It is the book banners who are THUGs, and they will reap what they sow. Angie got it right: The hate you give will in the long run become the hate you receive.
While Angie spoke at the panel, a young African American girl from the back of the room walked to the front. She was there to tell Angie how much she loved the book, how she takes the book with her everywhere she goes so she can stop and re-read it. Presumably, she feels a connection with Starr, the main character who witnesses her cousin being shot by police after a traffic stop, a lively, funny, smart, tough, honest heroine who fights her hardest against injustices and things that are just plain wrong. People rub off on you. Characters do, too.
There’s a rule in writing young adult fiction. The young protagonist might get herself into trouble, but she has to get herself out, too. Grownups are mostly background noise and often get in the way.
If I could write that moment with Angie and her reader, the girl saves herself just by reading a banned book.
Angie signed that girl’s book, still fighting through tears.
For the last five years, I’ve had the privilege of serving as a judge for the National Scholastic Writing Contest, an annual award competition for students in seventh through twelfth grades. I read essays from Indiana students, judging on content, style, originality, and voice.
In the past, these students mostly wrote about divorce; sibling rivalry; having a best friend; breaking up with a best friend; moving; cooking; sports; the loss of a family member, friend, or pet; eating; not eating; feeling too fat; feeling too thin; and failing or excelling in school.
In recent years, I’ve read more and more essays about loneliness, suicide, school shootings, and depression. This year’s batch felt significantly different.
Here were younger students wrestling with major depression. They were frustrated with the mindlessness of virtual learning. Many had no one to talk to. They wrote about domestic abuse, reconsidering one’s gender, dealing with an unwanted pregnancy, figuring out reasons to live, being deported as a new immigrant, racism, and coming out to their parents. They also wrote about getting COVID and surviving a shooting.
These students were grappling with life’s biggest challenges, often involving life or death.
This year, when I finished reading these essays, I wanted to write back to each student to tell them It’s all right, you’re going to be fine. But then I read the newspapers and I’m not so sure. Recent studies show that, even before the pandemic, teen depression was up, roughly doubling from 2009 to 2019, and so was the adolescent suicide rate. There are new viruses, increased poverty, extensive climate damage, more school shootings, and politicians are focusing on . . . CRT and book bans?

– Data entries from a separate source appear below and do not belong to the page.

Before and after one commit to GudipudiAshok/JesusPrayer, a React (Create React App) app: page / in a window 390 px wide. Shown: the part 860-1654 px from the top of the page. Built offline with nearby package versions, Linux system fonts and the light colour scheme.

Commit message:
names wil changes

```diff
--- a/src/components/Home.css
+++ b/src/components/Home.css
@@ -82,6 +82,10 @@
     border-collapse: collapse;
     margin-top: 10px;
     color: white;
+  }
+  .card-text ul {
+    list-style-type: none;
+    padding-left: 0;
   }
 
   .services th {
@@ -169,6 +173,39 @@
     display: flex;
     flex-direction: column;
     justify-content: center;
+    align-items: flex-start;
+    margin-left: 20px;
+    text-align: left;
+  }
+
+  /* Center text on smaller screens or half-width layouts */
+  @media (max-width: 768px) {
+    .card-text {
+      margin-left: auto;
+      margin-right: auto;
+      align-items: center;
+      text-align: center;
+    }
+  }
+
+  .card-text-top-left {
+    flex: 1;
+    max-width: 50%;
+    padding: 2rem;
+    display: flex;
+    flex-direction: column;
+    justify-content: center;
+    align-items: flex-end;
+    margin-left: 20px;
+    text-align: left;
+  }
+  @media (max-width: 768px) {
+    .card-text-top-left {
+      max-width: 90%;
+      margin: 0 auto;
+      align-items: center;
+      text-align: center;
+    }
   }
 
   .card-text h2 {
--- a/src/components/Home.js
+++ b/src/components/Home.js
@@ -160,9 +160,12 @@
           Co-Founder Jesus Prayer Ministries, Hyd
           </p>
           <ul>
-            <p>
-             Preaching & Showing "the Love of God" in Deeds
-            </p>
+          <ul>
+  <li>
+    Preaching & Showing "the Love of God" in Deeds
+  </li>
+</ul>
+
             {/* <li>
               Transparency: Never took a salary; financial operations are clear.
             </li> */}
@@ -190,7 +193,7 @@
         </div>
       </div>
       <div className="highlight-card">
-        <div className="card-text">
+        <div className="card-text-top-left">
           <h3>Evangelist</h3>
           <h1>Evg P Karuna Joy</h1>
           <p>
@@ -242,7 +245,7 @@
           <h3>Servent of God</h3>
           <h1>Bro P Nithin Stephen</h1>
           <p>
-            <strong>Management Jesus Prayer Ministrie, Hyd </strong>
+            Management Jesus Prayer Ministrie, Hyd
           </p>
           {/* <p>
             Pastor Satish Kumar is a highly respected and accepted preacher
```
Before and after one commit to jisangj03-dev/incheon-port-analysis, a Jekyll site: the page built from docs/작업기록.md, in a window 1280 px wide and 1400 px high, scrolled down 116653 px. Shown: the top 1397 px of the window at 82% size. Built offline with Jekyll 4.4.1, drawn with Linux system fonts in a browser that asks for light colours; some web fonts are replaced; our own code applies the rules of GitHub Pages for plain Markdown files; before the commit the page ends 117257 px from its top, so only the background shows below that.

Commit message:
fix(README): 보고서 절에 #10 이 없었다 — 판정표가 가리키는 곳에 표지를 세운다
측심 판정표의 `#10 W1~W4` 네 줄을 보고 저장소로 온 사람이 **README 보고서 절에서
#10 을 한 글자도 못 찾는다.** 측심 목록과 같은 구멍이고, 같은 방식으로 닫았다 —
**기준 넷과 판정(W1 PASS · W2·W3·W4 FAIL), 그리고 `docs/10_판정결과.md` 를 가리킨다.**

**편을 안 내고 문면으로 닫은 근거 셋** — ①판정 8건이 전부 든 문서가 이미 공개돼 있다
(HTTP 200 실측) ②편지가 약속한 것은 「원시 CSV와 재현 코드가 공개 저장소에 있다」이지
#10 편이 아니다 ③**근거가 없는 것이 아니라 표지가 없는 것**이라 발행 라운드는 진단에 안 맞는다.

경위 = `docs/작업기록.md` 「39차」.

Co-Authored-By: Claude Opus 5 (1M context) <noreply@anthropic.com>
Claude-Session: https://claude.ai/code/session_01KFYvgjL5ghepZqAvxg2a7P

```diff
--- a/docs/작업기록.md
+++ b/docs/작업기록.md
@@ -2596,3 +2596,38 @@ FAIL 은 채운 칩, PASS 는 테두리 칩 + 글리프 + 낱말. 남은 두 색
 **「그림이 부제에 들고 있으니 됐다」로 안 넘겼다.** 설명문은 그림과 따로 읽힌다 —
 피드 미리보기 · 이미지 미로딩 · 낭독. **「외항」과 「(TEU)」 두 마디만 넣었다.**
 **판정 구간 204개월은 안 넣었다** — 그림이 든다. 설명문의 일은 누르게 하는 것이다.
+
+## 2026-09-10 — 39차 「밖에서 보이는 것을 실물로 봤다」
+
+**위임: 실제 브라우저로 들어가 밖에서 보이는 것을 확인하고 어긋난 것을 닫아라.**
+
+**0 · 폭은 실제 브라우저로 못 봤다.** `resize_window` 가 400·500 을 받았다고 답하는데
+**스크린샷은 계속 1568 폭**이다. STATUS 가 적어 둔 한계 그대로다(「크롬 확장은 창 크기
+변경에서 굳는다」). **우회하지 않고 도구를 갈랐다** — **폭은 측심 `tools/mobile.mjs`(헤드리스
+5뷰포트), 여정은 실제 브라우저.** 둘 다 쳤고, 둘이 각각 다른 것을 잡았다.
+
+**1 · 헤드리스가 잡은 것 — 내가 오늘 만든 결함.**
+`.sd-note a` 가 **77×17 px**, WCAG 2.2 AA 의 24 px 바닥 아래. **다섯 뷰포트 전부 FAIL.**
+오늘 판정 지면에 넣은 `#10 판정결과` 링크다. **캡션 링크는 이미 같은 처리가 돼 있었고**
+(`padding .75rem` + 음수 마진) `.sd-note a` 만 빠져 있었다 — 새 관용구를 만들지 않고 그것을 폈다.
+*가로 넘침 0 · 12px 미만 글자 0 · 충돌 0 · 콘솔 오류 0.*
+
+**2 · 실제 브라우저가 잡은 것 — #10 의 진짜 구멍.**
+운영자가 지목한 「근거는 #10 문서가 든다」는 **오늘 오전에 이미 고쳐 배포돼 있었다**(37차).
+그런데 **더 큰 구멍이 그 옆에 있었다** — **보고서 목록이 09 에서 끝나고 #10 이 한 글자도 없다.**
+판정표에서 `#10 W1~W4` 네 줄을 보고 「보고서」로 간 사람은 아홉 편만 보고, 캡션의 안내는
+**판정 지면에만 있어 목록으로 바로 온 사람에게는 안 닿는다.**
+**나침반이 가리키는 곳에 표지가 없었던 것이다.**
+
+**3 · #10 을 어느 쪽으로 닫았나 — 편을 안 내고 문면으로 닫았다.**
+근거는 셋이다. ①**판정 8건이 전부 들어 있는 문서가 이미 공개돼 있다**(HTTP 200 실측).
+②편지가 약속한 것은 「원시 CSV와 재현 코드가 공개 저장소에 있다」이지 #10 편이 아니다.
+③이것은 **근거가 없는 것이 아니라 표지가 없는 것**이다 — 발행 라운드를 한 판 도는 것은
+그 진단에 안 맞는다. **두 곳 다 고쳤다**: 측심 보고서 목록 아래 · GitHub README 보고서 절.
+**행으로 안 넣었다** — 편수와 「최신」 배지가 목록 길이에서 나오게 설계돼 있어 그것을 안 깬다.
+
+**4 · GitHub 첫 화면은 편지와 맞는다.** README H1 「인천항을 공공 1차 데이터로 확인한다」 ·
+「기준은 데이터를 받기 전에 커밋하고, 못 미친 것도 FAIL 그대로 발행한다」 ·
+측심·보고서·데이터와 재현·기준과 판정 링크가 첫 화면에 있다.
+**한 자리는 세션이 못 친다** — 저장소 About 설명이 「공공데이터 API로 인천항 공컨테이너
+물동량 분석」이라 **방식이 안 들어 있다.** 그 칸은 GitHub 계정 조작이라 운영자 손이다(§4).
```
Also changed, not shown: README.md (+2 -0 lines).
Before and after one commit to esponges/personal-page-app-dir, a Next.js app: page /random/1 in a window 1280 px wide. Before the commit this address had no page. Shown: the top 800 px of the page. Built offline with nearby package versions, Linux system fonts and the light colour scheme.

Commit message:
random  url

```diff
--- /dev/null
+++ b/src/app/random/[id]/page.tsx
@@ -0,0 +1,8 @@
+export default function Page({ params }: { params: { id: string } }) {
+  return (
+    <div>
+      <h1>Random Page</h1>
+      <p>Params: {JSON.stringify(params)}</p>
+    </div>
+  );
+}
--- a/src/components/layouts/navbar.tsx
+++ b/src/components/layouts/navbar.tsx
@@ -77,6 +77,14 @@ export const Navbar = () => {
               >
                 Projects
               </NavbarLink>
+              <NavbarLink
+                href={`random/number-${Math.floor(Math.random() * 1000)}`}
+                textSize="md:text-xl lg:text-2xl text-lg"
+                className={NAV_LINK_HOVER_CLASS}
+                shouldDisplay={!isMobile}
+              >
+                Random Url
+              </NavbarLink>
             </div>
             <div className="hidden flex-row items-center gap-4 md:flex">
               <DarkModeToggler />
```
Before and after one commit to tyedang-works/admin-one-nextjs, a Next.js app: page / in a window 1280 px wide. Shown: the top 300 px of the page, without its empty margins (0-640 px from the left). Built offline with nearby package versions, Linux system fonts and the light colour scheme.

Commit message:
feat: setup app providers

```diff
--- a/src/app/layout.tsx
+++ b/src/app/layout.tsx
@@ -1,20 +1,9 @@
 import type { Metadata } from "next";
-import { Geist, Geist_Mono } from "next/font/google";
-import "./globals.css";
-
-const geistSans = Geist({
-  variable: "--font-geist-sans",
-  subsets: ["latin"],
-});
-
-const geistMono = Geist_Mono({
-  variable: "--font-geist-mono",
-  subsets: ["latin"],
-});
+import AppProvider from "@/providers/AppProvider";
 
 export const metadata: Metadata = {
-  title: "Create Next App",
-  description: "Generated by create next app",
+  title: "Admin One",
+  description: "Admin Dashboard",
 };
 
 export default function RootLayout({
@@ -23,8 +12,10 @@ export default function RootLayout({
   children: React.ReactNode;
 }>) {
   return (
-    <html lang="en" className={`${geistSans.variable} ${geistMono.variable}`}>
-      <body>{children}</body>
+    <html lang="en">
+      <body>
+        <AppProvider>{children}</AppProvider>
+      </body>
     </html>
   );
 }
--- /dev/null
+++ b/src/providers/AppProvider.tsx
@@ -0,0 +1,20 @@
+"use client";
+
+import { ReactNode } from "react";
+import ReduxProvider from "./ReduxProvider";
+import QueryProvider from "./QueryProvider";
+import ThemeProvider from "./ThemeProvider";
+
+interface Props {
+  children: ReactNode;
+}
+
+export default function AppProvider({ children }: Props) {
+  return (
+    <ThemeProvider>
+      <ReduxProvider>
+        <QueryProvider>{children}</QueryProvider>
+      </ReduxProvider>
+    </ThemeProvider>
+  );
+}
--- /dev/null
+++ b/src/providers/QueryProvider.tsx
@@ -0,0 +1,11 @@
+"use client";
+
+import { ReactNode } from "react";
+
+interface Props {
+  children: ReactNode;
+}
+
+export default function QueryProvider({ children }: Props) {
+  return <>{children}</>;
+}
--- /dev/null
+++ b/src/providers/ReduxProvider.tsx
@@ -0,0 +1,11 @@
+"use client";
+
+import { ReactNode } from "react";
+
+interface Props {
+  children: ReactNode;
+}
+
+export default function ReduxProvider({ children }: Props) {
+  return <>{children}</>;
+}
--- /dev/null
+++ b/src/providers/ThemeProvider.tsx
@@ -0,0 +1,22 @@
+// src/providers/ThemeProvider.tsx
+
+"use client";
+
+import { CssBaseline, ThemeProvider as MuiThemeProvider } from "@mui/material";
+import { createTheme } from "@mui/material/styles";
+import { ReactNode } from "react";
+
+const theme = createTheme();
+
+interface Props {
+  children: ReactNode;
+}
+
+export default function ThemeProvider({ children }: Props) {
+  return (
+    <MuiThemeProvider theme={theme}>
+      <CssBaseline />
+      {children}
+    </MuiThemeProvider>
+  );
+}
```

How are students supposed to learn how to deal with these weighty subjects if they can’t read about them—and read about them from different perspectives? The solution is not to take away the books that might address these issues.
We shouldn’t be afraid of students reading whatever books they can read and learning all the history they can learn. Studies show that the more you read and write, the less likely you are to go to prison and the more likely you are to finish high school, graduate from college, get a job, and volunteer in your community. Young readers are also more likely to vote—and chances are they will be better informed voters because they read and think critically.
The best young writers in the contests I judge clearly sense form and structure, and I like to think that if they know what makes good writing, they will know how to shape their lives. I give these students a lot of credit for just sitting down and mulling over complex and deeply personal subjects, topics many adults spend a lifetime avoiding.
They inspire me.
I wish the book banners and the anti-CRT folk could read these student essays and see for themselves how young people process, understand, and, often, overcome life’s traumas and injustices.
But then, they’d probably ban them.